The Smart Lemming Rules of Life and Career Management: #15 Learn to Channel your Inner Extrovert, if You’re an Introvert


Introverts are Misunderstood

New coworkers mistakenly perceive you as arrogant, strangers think you’re shy or socially awkward, others believe you lack self-esteem or self-confidence, unfortunately, as an introvert you’re misunderstood.

Extroverts seem to easily go through life, enjoying social situations by talking with strangers or large numbers of people, often thinking as they speak rather than thinking before they speak.

Creating a Dualistic Nature

I’m an introvert, who’d rather be alone reading a book, energized by sitting alone for hours thinking my thoughts, often drained when I have to interact with large numbers of people. But I had to learn how to be “on,” creating a public persona that I developed as a coping mechanism to offset my introverted nature.

I learned to develop extroverted tendencies over the past five years out of sheer survival because I was, attending public events by walking the red carpet at events, talking to strangers I didn’t know, but had to interact with, meeting executives or even artists that I had admired from afar. It was scary hanging out in the “Green Room” at the 2006 MTV Music Awards at the Radio City Music Hall in Manhattan, not knowing who I was going to run into, praying that I wouldn’t get introduced to Judy McGrath, CEO of MTV.
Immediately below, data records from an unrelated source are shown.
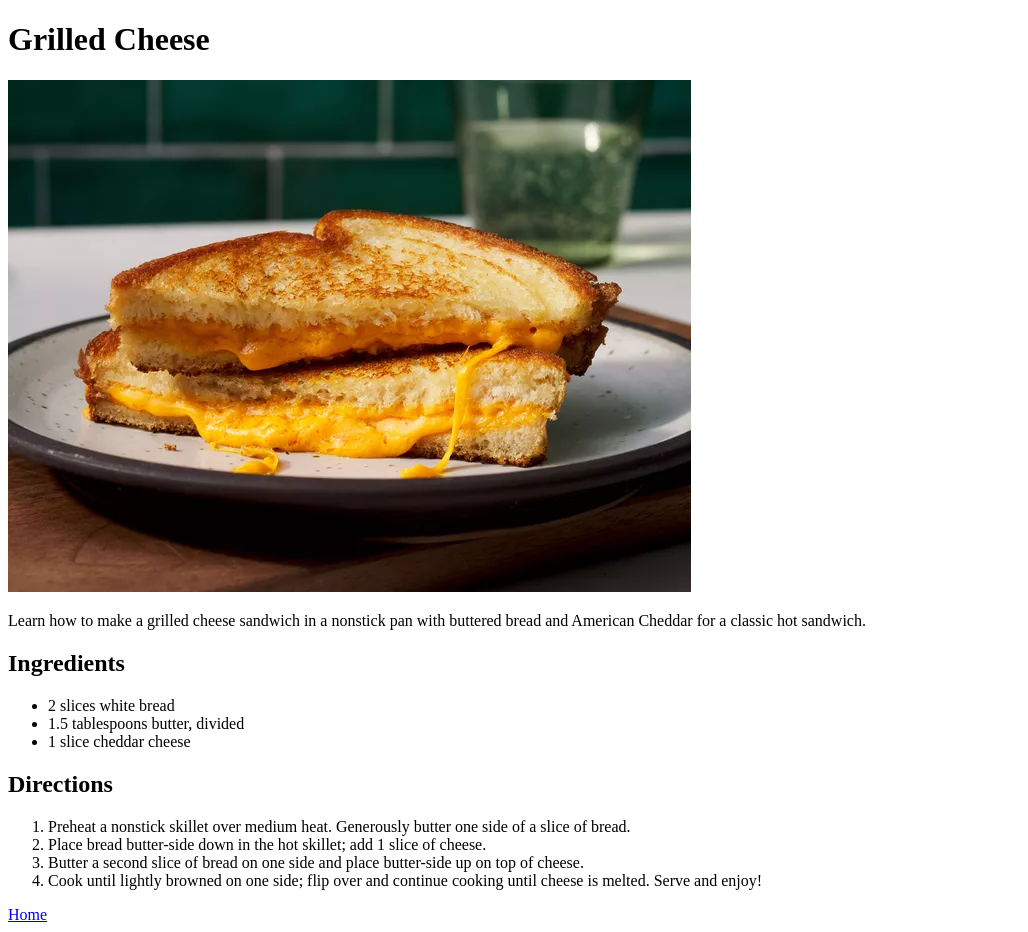
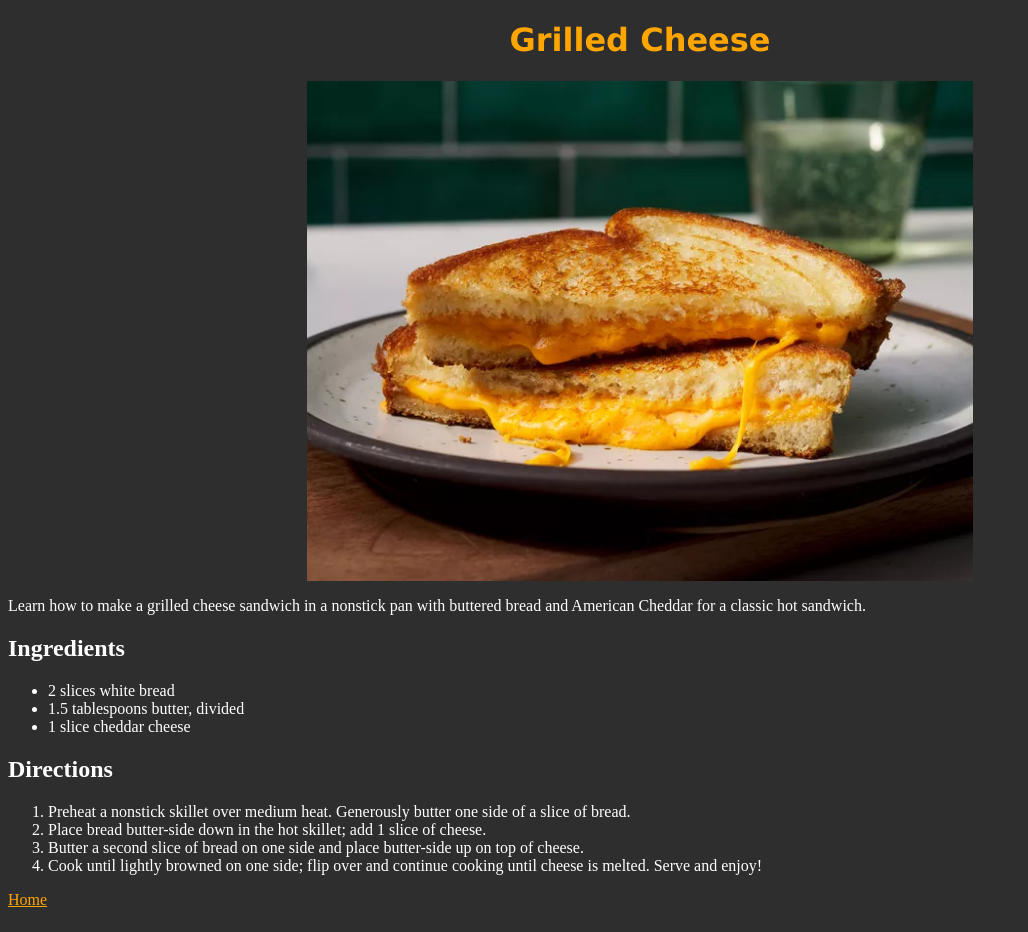
Before and after one commit to Isaac-Sands/odin-recipes, a plain HTML site: page recipes/grilled_cheese.html in a window 1280 px wide. Shown: the whole page, without its empty margins (0-1028 px from the left). Drawn offline with Linux system fonts and the light colour scheme; files that its build step writes are made by us from their sources.

Commit message:
Add styles to CSS file correct html css path

```diff
--- a/recipes/grilled_cheese.html
+++ b/recipes/grilled_cheese.html
@@ -3,7 +3,7 @@
 <head>
     <meta charset="UTF-8">
     <meta name="viewport" content="width=device-width, initial-scale=1.0">
-    <link rel="stylesheet" href="styles.css">
+    <link rel="stylesheet" href="../styles.css">
     <title>Odin Recipes</title>
 </head>
 <body>
--- a/styles.css
+++ b/styles.css
@@ -0,0 +1,22 @@
+body {
+    background-color: rgb(46, 46, 46);
+    color: white;
+}
+
+a {
+    color: orange;
+}
+
+h1 {
+    font-family: Verdana, Geneva, Tahoma, sans-serif;
+    text-align: center;
+    color: orange;
+}
+
+img {
+    height: 500px;
+    width: auto;
+    display: block;
+    margin-left: auto;
+    margin-right: auto;
+}
```
Also changed, not shown: recipes/pizza.html (+1 -1 lines), recipes/scrambled_eggs.html (+1 -1 lines).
As an introvert, nothing was more nerve wracking than meeting one of my favorite actors (Christina Cox) from one of my favorite TV shows (“Blood Ties“) before I had developed a public persona. Two years later, it was easier a second time around when I had the opportunity to talk with Cox and fellow actor Liz Vassey at another public event.

Do Extroverts Face Any Challenges?

But what challenges do extroverts face? I can’t speak from experience, but believe their challenges could be speaking out of turn since they think quickly as they talk, learning not to overpower introverts in meetings or audience, and appearing genuine as they interact with others.

As we manage our careers, introverts can learn from extroverts in how to become energized from interacting with others. After I learned how to interact with large crowds, I started enjoying myself. While I run the risk of being compartmentalized by having a dual nature, as an introvert, this was the only way I was able to meet with the requirements of my public situations.

Extroverts can learn a few things from a few things from introverts. I have a few extroverted friends who are vigilant in learning how to censor what they say since they talk on the fly, becoming mindful through meditation, tamping down their energy during events or meetings as to not scare off other introverts.

Action Items

If you’re an introvert, I recommend the following:

  • Practice interacting with five or more people
  • Initiate quick conversations with strangers in the grocery store line or at Starbucks
  • Develop a public persona that you can consciously turn on, just an amped up version of you

Over time, you’ll become comfortable in dealing with others in a variety of settings, using the self-confidence enabled by your new public persona.

If you’re an extrovert, try:

  • Sitting by alone and meditate, allowing random thoughts to present themselves to you and setting the thoughts aside as you try to contemplate nothing
  • Allowing others to initiate conversations
  • Observing the people you interact with, asking yourself what’s different than if you would have initiated the discussion and if they had you’re undivided attention

Unfortunately, managing our career is much easy if we’re extroverts. But if I could, I wouldn’t change from introvert to extrovert. I like my introversion, but also enjoy my ability to turn on my extroverted self on demand.

For the record, my public persona is authentic; it’s just an amped-up version of me. The real Lori will always be quiet and reflective. I’ll always be conflicted about doing public events when I prefer to be sitting quietly in my library, surrounded by dark red walls with floor-to-ceiling bookshelves, reading one of my business books.


The Smart Lemming Rules of Life and Career Management series outlines my rules of personal and work success. After reflecting on my personal values, I made this list, realizing values are my rules of being or life management principles. Based on your experiences, I hope this list inspires you to identify your own rules. Here are the rules to my success that may help you over the course of your journey:


Level 1: Rules for Our Fundamental Nature

Level 2: Rules of Continuous Learning and Modeling

Level 3: Rules for the Actual Journey

Level 4: Rules of Adapting to Environment and Interacting with Others

Level 5: Rules of Humility

Level 6: Rule of Being

  • #21 Be compassionate.